> The data:
══════

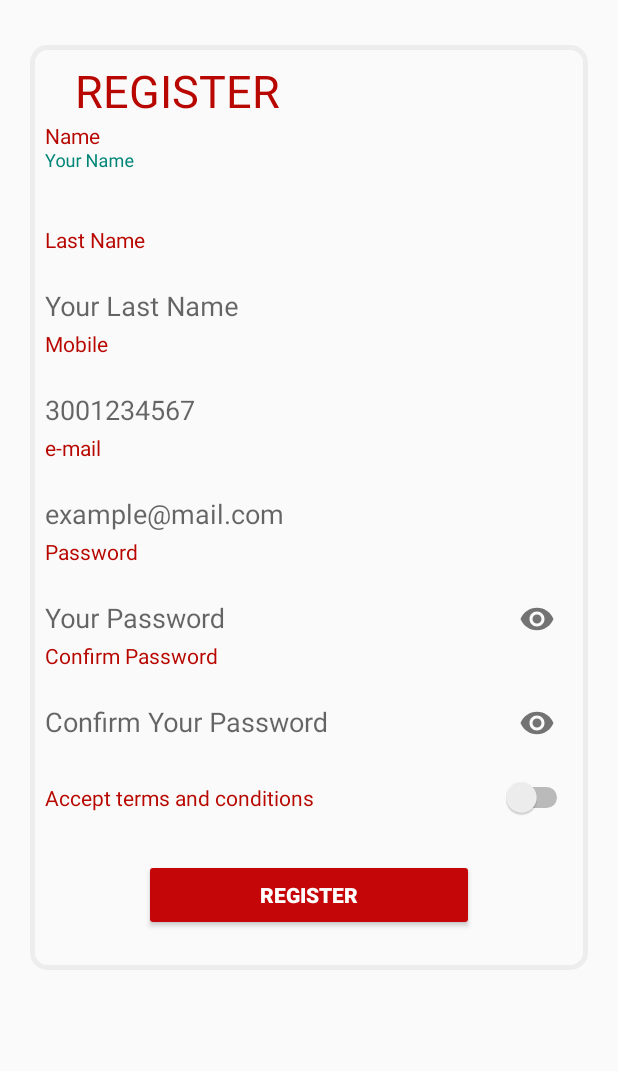
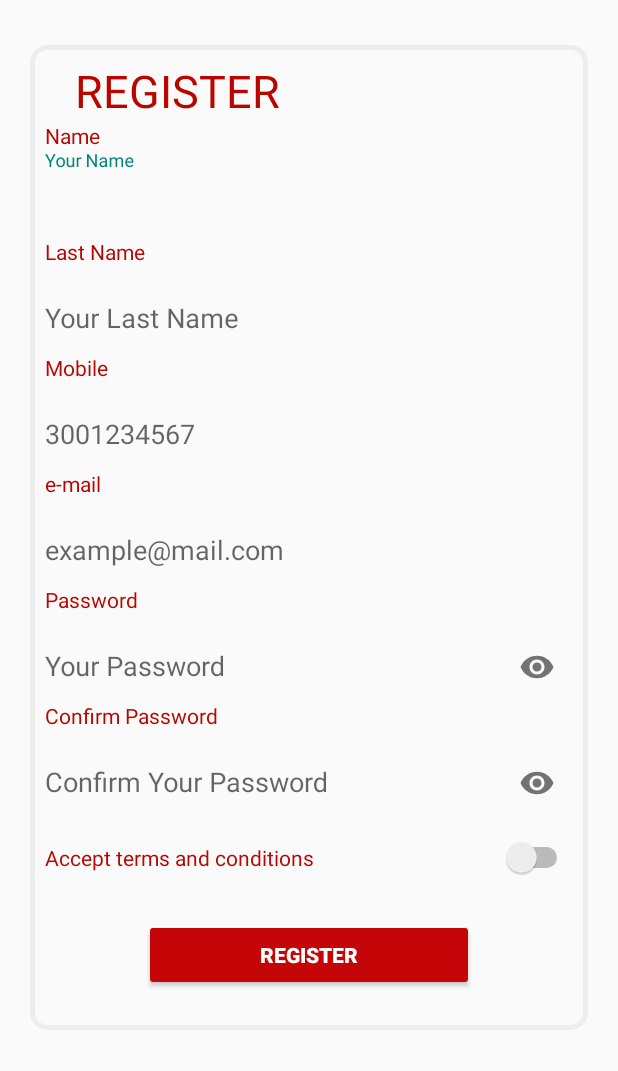
Before and after one commit to DanielHGarciaB/BazzarApp, an Android app: the RegisterActivity screen opened directly, with no data from a screen before it, on a phone screen of 412 x 824 dp, the part 165-1236 px from its top. Run offline under Robolectric (Android 15) with nearby library versions, the phone set to English and light mode, and no system bars; our stand-ins replace Firebase (no records; nobody signed in at launch, a user with empty details on screens opened directly).

Commit message:
DG2021111703

```diff
--- a/app/src/main/java/com/example/bazzarapp/HomeActivity.kt
+++ b/app/src/main/java/com/example/bazzarapp/HomeActivity.kt
@@ -7,6 +7,12 @@ import android.view.Menu
 import android.view.MenuItem
 import android.view.View
 import android.widget.Toast
+
+enum class ProviderType{
+    BASIC,
+    GOOGLE,
+    FACEBOOK
+}
 
 class HomeActivity : AppCompatActivity() {
     override fun onCreate(savedInstanceState: Bundle?) {
--- a/app/src/main/res/layout/activity_register.xml
+++ b/app/src/main/res/layout/activity_register.xml
@@ -60,6 +60,10 @@
                     android:inputType="textCapSentences" />
             </com.google.android.material.textfield.TextInputLayout>
 
+            <Space
+                android:layout_width="match_parent"
+                android:layout_height="8dp" />
+
             <TextView
                 android:layout_width="wrap_content"
                 android:layout_height="wrap_content"
@@ -80,6 +84,10 @@
                     android:digits="ABCDEFGHIJKLMNOPQRSTUVWXYZabcdefghijklmnopqrstuvwxyz "
                     android:inputType="textCapSentences" />
             </com.google.android.material.textfield.TextInputLayout>
+
+            <Space
+                android:layout_width="match_parent"
+                android:layout_height="8dp" />
 
             <TextView
                 android:layout_width="wrap_content"
@@ -102,6 +110,10 @@
                     android:inputType="phone" />
             </com.google.android.material.textfield.TextInputLayout>
 
+            <Space
+                android:layout_width="match_parent"
+                android:layout_height="8dp" />
+
             <TextView
                 android:layout_width="wrap_content"
                 android:layout_height="wrap_content"
@@ -121,6 +133,10 @@
                     android:background="@android:color/transparent"
                     android:inputType="textEmailAddress" />
             </com.google.android.material.textfield.TextInputLayout>
+
+            <Space
+                android:layout_width="match_parent"
+                android:layout_height="8dp" />
 
             <TextView
                 android:layout_width="wrap_content"
@@ -142,6 +158,10 @@
                     android:background="@android:color/transparent"
                     android:inputType="textPassword" />
             </com.google.android.material.textfield.TextInputLayout>
+
+            <Space
+                android:layout_width="match_parent"
+                android:layout_height="8dp" />
 
             <TextView
                 android:layout_width="wrap_content"
--- a/app/src/main/res/values/strings.xml
+++ b/app/src/main/res/values/strings.xml
@@ -5,4 +5,10 @@
     <string name="text_YourPassword">Your Password</string>
     <string name="text_LOGIN">LOGIN</string>
     <string name="text_REGISTER">Create New Account</string>
+    <string name="test_welcome">Welcome</string>
+    <string name="test_login">Login</string>
+    <string name="test_TermsLink">Terms and conditions</string>
+    <string name="test_TermsMessage">Accept all policies, security and terms when registering.</string>
+    <string name="test_ok">Accept</string>
+    <string name="test_cancel">Cancel</string>
 </resources>
```
Also changed, not shown: app/src/main/java/com/example/bazzarapp/RegisterActivity.kt (+49 -4 lines), 1 other file.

══════

> What to do: Restate each entry word for word; omit the pictures.

> Response area:
Before and after one commit to DanielHGarciaB/BazzarApp, an Android app: the RegisterActivity screen opened directly, with no data from a screen before it, on a phone screen of 412 x 824 dp, the part 165-1236 px from its top. Run offline under Robolectric (Android 15) with nearby library versions, the phone set to English and light mode, and no system bars; our stand-ins replace Firebase (no records; nobody signed in at launch, a user with empty details on screens opened directly).

Commit message:
DG2021111703

```diff
--- a/app/src/main/java/com/example/bazzarapp/HomeActivity.kt
+++ b/app/src/main/java/com/example/bazzarapp/HomeActivity.kt
@@ -7,6 +7,12 @@ import android.view.Menu
 import android.view.MenuItem
 import android.view.View
 import android.widget.Toast
+
+enum class ProviderType{
+    BASIC,
+    GOOGLE,
+    FACEBOOK
+}
 
 class HomeActivity : AppCompatActivity() {
     override fun onCreate(savedInstanceState: Bundle?) {
--- a/app/src/main/res/layout/activity_register.xml
+++ b/app/src/main/res/layout/activity_register.xml
@@ -60,6 +60,10 @@
                     android:inputType="textCapSentences" />
             </com.google.android.material.textfield.TextInputLayout>
 
+            <Space
+                android:layout_width="match_parent"
+                android:layout_height="8dp" />
+
             <TextView
                 android:layout_width="wrap_content"
                 android:layout_height="wrap_content"
@@ -80,6 +84,10 @@
                     android:digits="ABCDEFGHIJKLMNOPQRSTUVWXYZabcdefghijklmnopqrstuvwxyz "
                     android:inputType="textCapSentences" />
             </com.google.android.material.textfield.TextInputLayout>
+
+            <Space
+                android:layout_width="match_parent"
+                android:layout_height="8dp" />
 
             <TextView
                 android:layout_width="wrap_content"
@@ -102,6 +110,10 @@
                     android:inputType="phone" />
             </com.google.android.material.textfield.TextInputLayout>
 
+            <Space
+                android:layout_width="match_parent"
+                android:layout_height="8dp" />
+
             <TextView
                 android:layout_width="wrap_content"
                 android:layout_height="wrap_content"
@@ -121,6 +133,10 @@
                     android:background="@android:color/transparent"
                     android:inputType="textEmailAddress" />
             </com.google.android.material.textfield.TextInputLayout>
+
+            <Space
+                android:layout_width="match_parent"
+                android:layout_height="8dp" />
 
             <TextView
                 android:layout_width="wrap_content"
@@ -142,6 +158,10 @@
                     android:background="@android:color/transparent"
                     android:inputType="textPassword" />
             </com.google.android.material.textfield.TextInputLayout>
+
+            <Space
+                android:layout_width="match_parent"
+                android:layout_height="8dp" />
 
             <TextView
                 android:layout_width="wrap_content"
--- a/app/src/main/res/values/strings.xml
+++ b/app/src/main/res/values/strings.xml
@@ -5,4 +5,10 @@
     <string name="text_YourPassword">Your Password</string>
     <string name="text_LOGIN">LOGIN</string>
     <string name="text_REGISTER">Create New Account</string>
+    <string name="test_welcome">Welcome</string>
+    <string name="test_login">Login</string>
+    <string name="test_TermsLink">Terms and conditions</string>
+    <string name="test_TermsMessage">Accept all policies, security and terms when registering.</string>
+    <string name="test_ok">Accept</string>
+    <string name="test_cancel">Cancel</string>
 </resources>
```
Also changed, not shown: app/src/main/java/com/example/bazzarapp/RegisterActivity.kt (+49 -4 lines), 1 other file.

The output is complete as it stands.